Print every record exactly, omitting all pictures.

Input material.
——————————
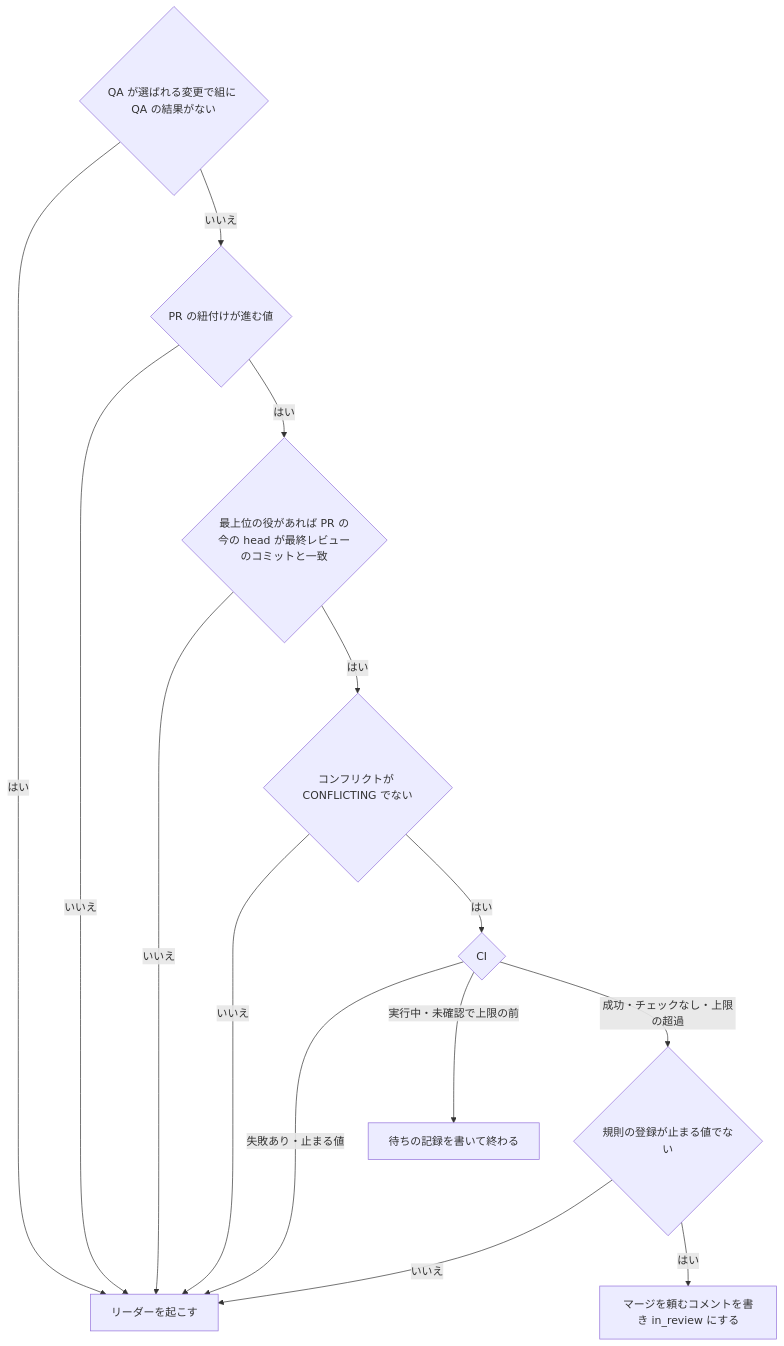
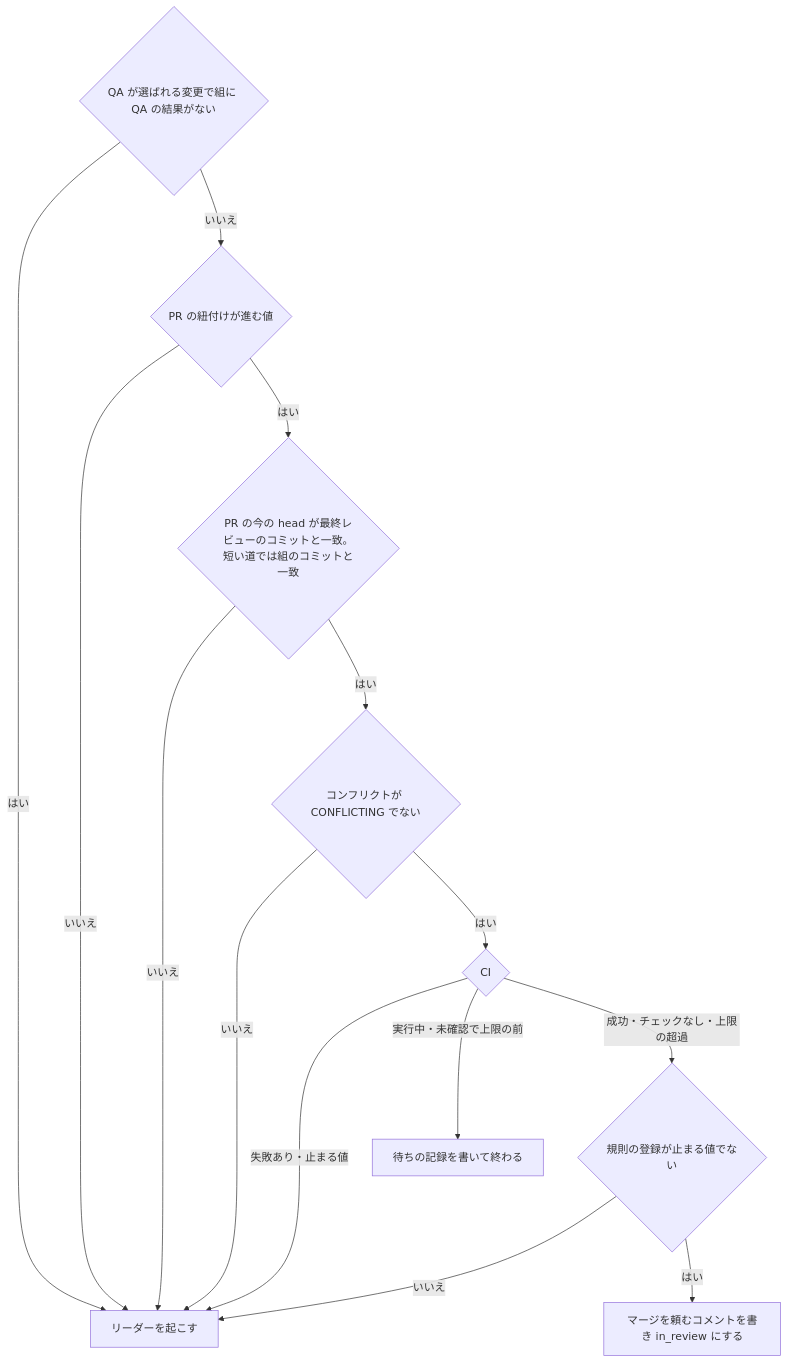
One commit to drecom/multica-squad-kit changed the second of 3 diagrams in docs/review-next-step.md. Above: the diagram before and after it, drawn with Mermaid. The commit also changed other lines of this file and 6 other files, not shown here.

````diff
--- a/docs/review-next-step.md
+++ b/docs/review-next-step.md
@@ -504,16 +508,16 @@
 ```mermaid
 flowchart TD
   A{QA が選ばれる変更で組に QA の結果がない} -- はい --> Z[リーダーを起こす]
   A -- いいえ --> B{PR の紐付けが進む値}
   B -- いいえ --> Z
-  B -- はい --> C{最上位の役があれば PR の今の head が最終レビューのコミットと一致}
+  B -- はい --> C{PR の今の head が最終レビューのコミットと一致。短い道では組のコミットと一致}
   C -- いいえ --> Z
   C -- はい --> D{コンフリクトが CONFLICTING でない}
   D -- いいえ --> Z
   D -- はい --> E{CI}
   E -- 失敗あり・止まる値 --> Z
   E -- 実行中・未確認で上限の前 --> W[待ちの記録を書いて終わる]
   E -- 成功・チェックなし・上限の超過 --> F{規則の登録が止まる値でない}
   F -- いいえ --> Z
   F -- はい --> G[マージを頼むコメントを書き in_review にする]
 ```
````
——————————
Solution.
One commit to drecom/multica-squad-kit changed the second of 3 diagrams in docs/review-next-step.md. Above: the diagram before and after it, drawn with Mermaid. The commit also changed other lines of this file and 6 other files, not shown here.

````diff
--- a/docs/review-next-step.md
+++ b/docs/review-next-step.md
@@ -504,16 +508,16 @@
 ```mermaid
 flowchart TD
   A{QA が選ばれる変更で組に QA の結果がない} -- はい --> Z[リーダーを起こす]
   A -- いいえ --> B{PR の紐付けが進む値}
   B -- いいえ --> Z
-  B -- はい --> C{最上位の役があれば PR の今の head が最終レビューのコミットと一致}
+  B -- はい --> C{PR の今の head が最終レビューのコミットと一致。短い道では組のコミットと一致}
   C -- いいえ --> Z
   C -- はい --> D{コンフリクトが CONFLICTING でない}
   D -- いいえ --> Z
   D -- はい --> E{CI}
   E -- 失敗あり・止まる値 --> Z
   E -- 実行中・未確認で上限の前 --> W[待ちの記録を書いて終わる]
   E -- 成功・チェックなし・上限の超過 --> F{規則の登録が止まる値でない}
   F -- いいえ --> Z
   F -- はい --> G[マージを頼むコメントを書き in_review にする]
 ```
````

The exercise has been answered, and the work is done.